James Hewett tells the story of a sailor shipwrecked on a South Sea Island.  He was seized by the natives, carried to the village, and set on a crude throne.  He soon learned that it was their custom each year to make one man a king -- for a year.  He liked this, until he discovered that each year each king was banished to an island where he starved to death.  The sailor didn't like that, but he was smart and he was king.  So he put his carpenters to work making boats, his farmers to work transplanting fruit trees and crops, and his masons to work building houses.  When his reign was over, he was banished, not to a barren island, but to an island of abundance.  This sailor was wise.  He learned to live for the future, not merely the present.

Foolishly, some people are so busy of taking care of their earthly homes they neglect their heavenly dwelling place.  Paul taught that while the deeds we perform now don't purchase a place in heaven, they do supply spiritual "building materials" for our heavenly homes.  What will your mansion look like?  "For no one can lay any other foundation than the one we already have -- Jesus Christ.  Now anyone who builds on that foundation may use gold, silver, jewels, wood, hay or straw.  But there is going to come a time of testing at the judgment day to see what kind of work each builder has done.  Everyone's work will be put through the fire to see whether or not it keeps its value" (1 Corinthians 3:11-13, NLT).

-- Lenya Heitzig and Penny Pierce Rose in Pathway to God's Treasure: Ephesians


Tuesday, August 4, 2015


"No longer shall they teach one another, or say to each other, 'Know the LORD', for they shall all know me, from the least of them to the greatest, says the LORD; for I will forgive their iniquity and remember their sin no more.  (Jeremiah 31:34)

As we open ourselves to the new heart that God promises, we find that God has created our new hearts to know God… Jeremiah reveals that God not only offers us a new heart, but that heart has a capacity for knowing the God who created and redeemed it. The new heart can know God's compassionate forgiveness no matter what its formal learning, its social status, its previous record of brokenness.

[We are called] to examine our use of this new heart that God has given us. We begin by asking ourselves if we have acquired information about God only through Bible study, theological books, attentiveness to sermons. If head knowledge is the only knowledge of God we have, we may need a new heart -- one that can teach us in relationship about the God who knows our name, who knows the number of hairs on our head.

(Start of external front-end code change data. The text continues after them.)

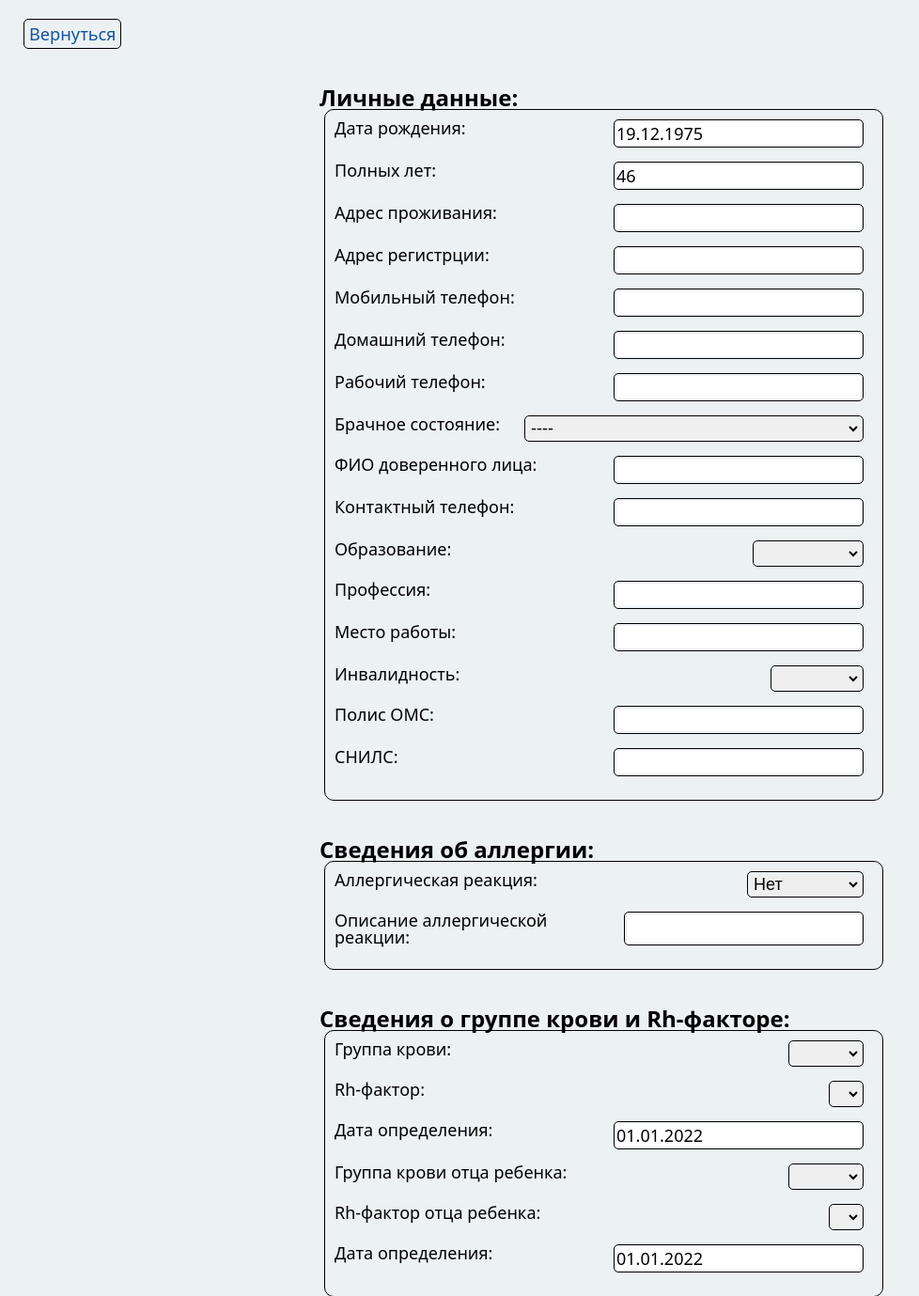
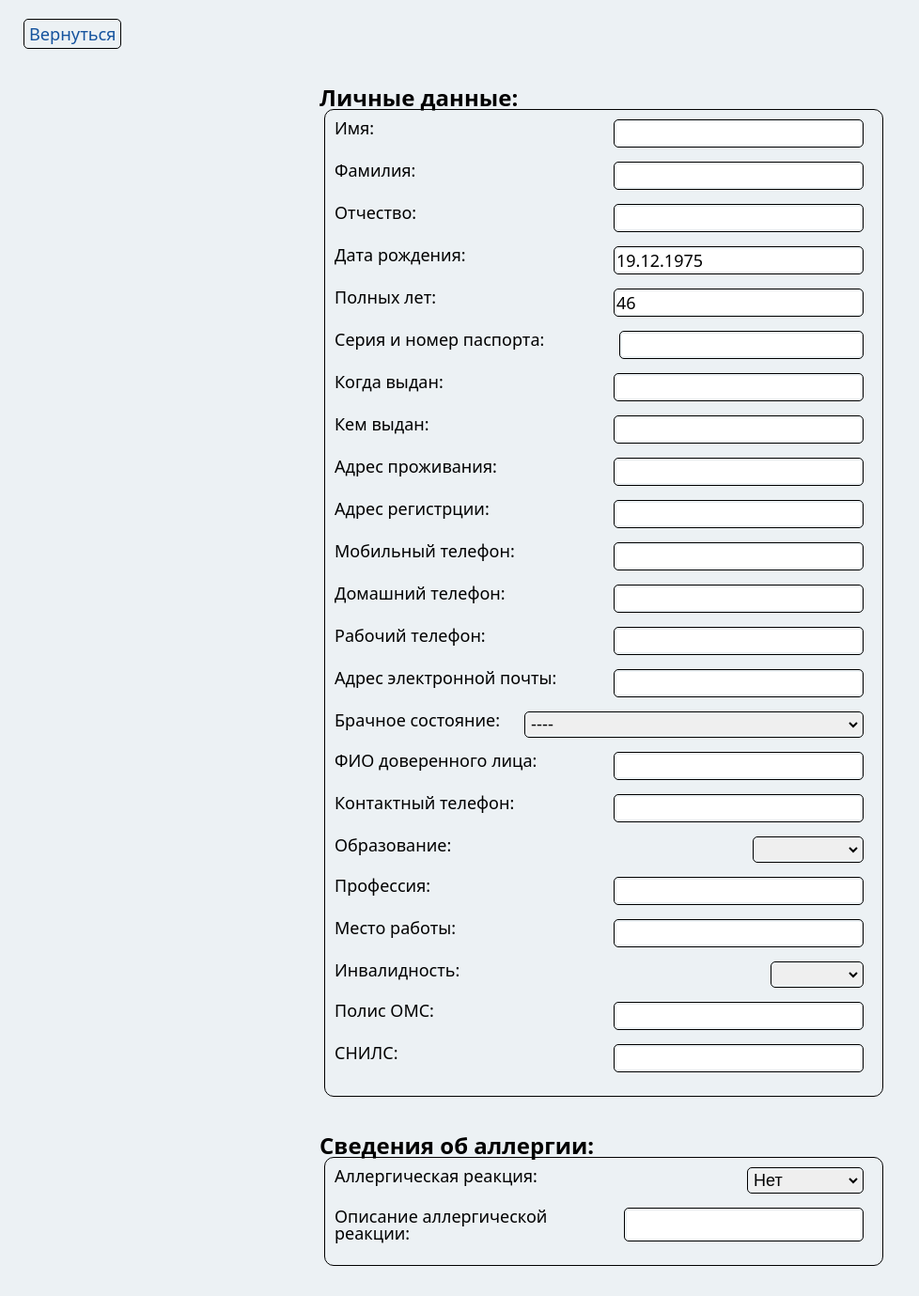
Before and after one commit to deadcrow2021/Medical_system, a Django app: page /update_medical_card/21 in a window 1280 px wide. Shown: the top 1379 px of the page at 94% size, without its empty margins (0-978 px from the left). Run offline with Django 4.2, Linux system fonts and the light colour scheme; data comes from the database, SQL or seed files in the repository; both versions use the stored data as it was after the commit; parts of the project's set-up code (start-up, migrations or seed data) failed here and were passed over.

Commit message:
Added fields to medical card

```diff
--- a/home/forms.py
+++ b/home/forms.py
@@ -133,8 +133,9 @@ class DataSamplingForm(forms.Form):
 class MedicalCardForm(forms.ModelForm):
     class Meta:
         model = MedicalCard
-        fields = 'date_of_birth', 'age', 'residence_address', 'registration_address', 'mobile_phone', \
-        'home_phone', 'work_phone', 'marital_status', 'trusted_person_fio', 'trusted_person_phone', \
+        fields = 'first_name', 'last_name', 'father_name', 'date_of_birth', 'age', 'series_number_pass', 'when_issued', \
+        'when_whom_issued', 'residence_address', 'registration_address', 'mobile_phone', \
+        'home_phone', 'work_phone', 'email', 'marital_status', 'trusted_person_fio', 'trusted_person_phone', \
         'education', 'profession', 'work_place', 'disability', 'oms_policy', 'snils', 'maternity_leave_start', \
         'maternity_leave_finish', 'disability_certificate', 'generic_certificate_number', \
         'generic_certificate_date', 'allergy', 'allergy_description', \
--- a/home/models.py
+++ b/home/models.py
@@ -31,23 +31,35 @@ class Patient(models.Model):
 class MedicalCard(models.Model):
     # personal data
     patient = models.OneToOneField(Patient, on_delete=models.CASCADE, related_name='card')
-    date_of_birth= models.DateField('Дата рождения', blank=True, null=True)
+    first_name   = models.CharField("Имя", max_length=50, blank=True, null=True)
+    last_name    = models.CharField("Фамилия", max_length=50, blank=True, null=True)
+    father_name  = models.CharField("Отчество", max_length=50, blank=True)
+    date_of_birth = models.DateField('Дата рождения', blank=True, null=True)
     age = models.PositiveSmallIntegerField('Полных лет', validators=[MaxValueValidator(99)], blank=True, null=True)
+    series_number_pass = models.PositiveBigIntegerField("Серия и номер паспорта", blank=True, null=True)
+    when_issued = models.DateField("Когда выдан", blank=True, null=True)
+    when_whom_issued = models.CharField("Кем выдан", max_length=100, blank=True, null=True)
     residence_address = models.CharField('Адрес проживания', max_length=100, blank=True, null=True)
     registration_address = models.CharField('Адрес регистрции', max_length=100, blank=True, null=True)
+    oms_policy   = models.CharField('Полис ОМС', max_length=16, blank=True, null=True)
+    snils        = models.CharField('СНИЛС', max_length=11, blank=True, null=True)
+
+    # contact data
     mobile_phone    = PhoneNumberField('Мобильный телефон', max_length=20, blank=True, null=True)
     home_phone    = PhoneNumberField('Домашний телефон', max_length=20, blank=True, null=True)
     work_phone    = PhoneNumberField('Рабочий телефон', max_length=20, blank=True, null=True)
+    email        = models.EmailField('Адрес электронной почты', max_length=60, blank=True, null=True)
     marital_status = models.CharField('Брачное состояние', default='', choices=MARITAL_STATUS, max_length=1, blank=True, null=True)
+
+    # trusted person
     trusted_person_fio = models.CharField("ФИО доверенного лица", max_length=300, blank=True, null=True)
     trusted_person_phone = PhoneNumberField('Контактный телефон', max_length=20, blank=True, null=True)
     education = models.CharField('Образование', max_length=5, choices=EDUCATION, blank=True, null=True)
     profession = models.CharField('Профессия', max_length=200, blank=True, null=True)
     work_place = models.CharField('Место работы', max_length=200, blank=True, null=True)
     disability = models.CharField('Инвалидность', max_length=200, choices=DISABILITY, blank=True, null=True)
-    oms_policy   = models.CharField('Полис ОМС', max_length=16, blank=True, null=True)
-    snils        = models.CharField('СНИЛС', max_length=11, blank=True, null=True)
 
+    # maternity leave
     maternity_leave_start = models.DateField('Начало декретного отпуска', blank=True, null=True)
     maternity_leave_finish = models.DateField('Окончание декретного отпуска', blank=True, null=True)
     disability_certificate = models.CharField('Номер отпуска по беременности и родам', max_length=16, blank=True, null=True)
@@ -90,8 +102,11 @@ class MedicalCard(models.Model):
         verbose_name = 'Медицинская карта'
         verbose_name_plural = 'Медицинские карты'
 
+    def get_full_name(self) -> str:
+        return f"{self.last_name} {self.first_name} {self.father_name}"
+
     def __str__(self) -> str:
-        return self.patient.get_full_name()
+        return self.get_full_name()
 
 
 class ObstetricRisk(models.Model):
--- a/users/templates/users/medical_card.html
+++ b/users/templates/users/medical_card.html
@@ -109,7 +109,7 @@
     }
 
     let nodes_id = [
-        ['Личные данные','date_of_birth', 16],
+        ['Личные данные','first_name', 23],
         ['Сведения об аллергии','allergy',2],
         ['Сведения о группе крови и Rh-факторе','mother_blood_group',6],
         ['Данные по беременности','pregnancy_count',4],
--- a/users/templates/users/update_medical_card.html
+++ b/users/templates/users/update_medical_card.html
@@ -7,8 +7,6 @@
 
 
 <div class="form__block">
-    {% comment %} <div class="outer_div">
-        <div class="border_div"> {% endcomment %}
     <form action="" method="POST">
         {% csrf_token %}
         <div class="fields center_div">
@@ -29,8 +27,6 @@
             <button type="submit" class="btn">Сохранить</button>
         </div>
     </form>
-        {% comment %} </div>
-    </div> {% endcomment %}
 </div>
 
 <script type='text/javascript' defer>
@@ -67,7 +63,7 @@
     }
 
     let nodes_id = [
-        ['Личные данные','date_of_birth', 16],
+        ['Личные данные','first_name', 23],
         ['Сведения об аллергии','allergy',2],
         ['Сведения о группе крови и Rh-факторе','mother_blood_group',6],
         ['Данные по беременности','pregnancy_count',4],
```
Also changed, not shown: home/migrations/0024_medicalcard_email_medicalcard_father_name_and_more.py (added), test.sqlite3. Lines whose indentation alone changed are shown as unchanged.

-- Elizabeth Nordquist in The Upper Room Disciplines


Monday, August 3, 2015


The Lord does not see as man sees; for man looks at the outward appearance, but the Lord looks at the heart: (1 Samuel 16:7)

Those words were written for the haggatons of society, for misfits and outcasts.  God uses them all.

Moses ran from justice, but God used him. Jonah ran from God, but God used him. Rahab ran a brothel, Samson ran to the wrong woman, Jacob ran in circles, Elijah ran into the mountains, Sarah ran out of hope, Lot ran with the wrong crowd, but God used them all.

And David?  God saw a teenage boy serving him in the backwoods of Bethlehem, at the intersection of boredom and anonymity, and through the voice of a brother, God called, “David!  Come in.  Someone wants to see you.”  Human eyes saw a gangly teenager enter the house, smelling like sheep and looking like he needed a bath.  Yet, “the Lord said, ‘Arise, anoint him; for this is the one!’”  (1 Samuel 16:12)

God saw what no one else saw: a God-seeking heart.  David, for all his foibles, sought God like a lark seeks sunrise.  He took after God’s heart, because he stayed after God’s heart.  In the end, that is all God wanted or needed…wants or needs.  Others measure your waist size or wallet.  Not God.  He examines hearts.  When He finds one set on Him, He calls it and claims it.

-- Max Lucado in Facing Your Giants